After touching down in Creve Coeur, the EF-4 twister left a trail of damage from north St. Louis County to the Metro East.

ST. LOUIS — This week's Vintage KSDK takes us back to April 22nd, 2011.

Eleven years ago, a tornado wreaked havoc in our area on the evening of Good Friday.

After touching down in Creve Coeur, the EF-4 twister left a trail of damage from north St. Louis County to the Metro East.

At St. Louis Lambert International Airport, vehicles were tossed like toys, and people ran for cover as the roof and windows on the main terminal were blown away.

Despite the devastation, no one was seriously hurt or killed.

Lambert was forced to close for a few days and damage was estimated at about $20 million.

Credit: ASSOCIATED PRESS
Storm damage is seen at Lambert-St. Louis International Airport Friday, April 22, 2011, in St. Louis. The National Weather Service has confirmed that a tornado that struck the airport, causing several injuries and sending people scurrying for shelter as plated glass shattered around them and also caused damage in several St. Louis County communities. (AP Photo/Jeff Roberson)

One of the most compelling stories of survival came from Beaverton Drive in Bridgeton.

Retired St. Louis police chief Ron Henderson and his wife Peggy were watching TV when they saw a warning about the storm.

They went to the basement.

"I got her down on the ground, got on top of her and then it was just an assault,” recalled Ron. “It was just like a vicious assault."

Nineteen houses on their street were heavily damaged or destroyed.

Ron said after the storm quieted, his wife asked "'what about upstairs?' I could see the sky looking up the steps. I said, ‘I don't think there's an upstairs.’"
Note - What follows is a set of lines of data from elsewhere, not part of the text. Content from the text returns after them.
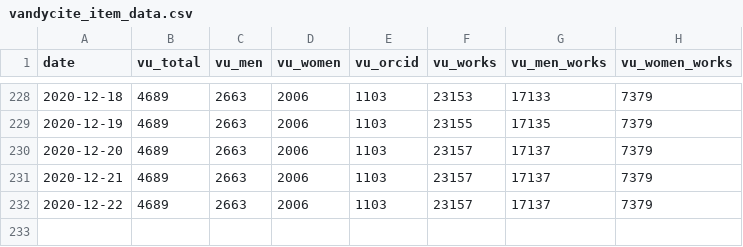
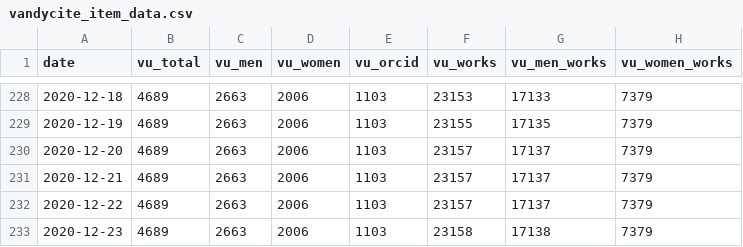
Before and after one commit to HeardLibrary/linked-data, a CSV file: publications/data/vandycite_item_data.csv, drawn as a sheet; only a part is shown, gaps mark what is left out; the diff names each change by its address in the sheet, - before the commit and + after, or states it on an @@ line.

Commit message:
Update vandycite_item_data.csv file via API

```diff
--- a/publications/data/vandycite_item_data.csv
+++ b/publications/data/vandycite_item_data.csv
+row 233: 2020-12-23 | 4689 | 2663 | 2006 | 1103 | 23158 | 17138 | 7379
```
"I can remember actually just praying, if you get me through this, I know things will be ok and I'm here for a reason," recalled Peggy.

The Hendersons and many of their neighbors rebuilt. And they're living proof that taking tornado warnings seriously saves lives.

"She said to me, 'oh you're my hero,'” remembered Ron.

“That lasted about 15 minutes, and she said, ‘I'm the one who told you to come down.’ We had this discussion, and she was right, I should have listened. Believe me, any time there's a tornado warning or a storm I'm on alert," said Ron.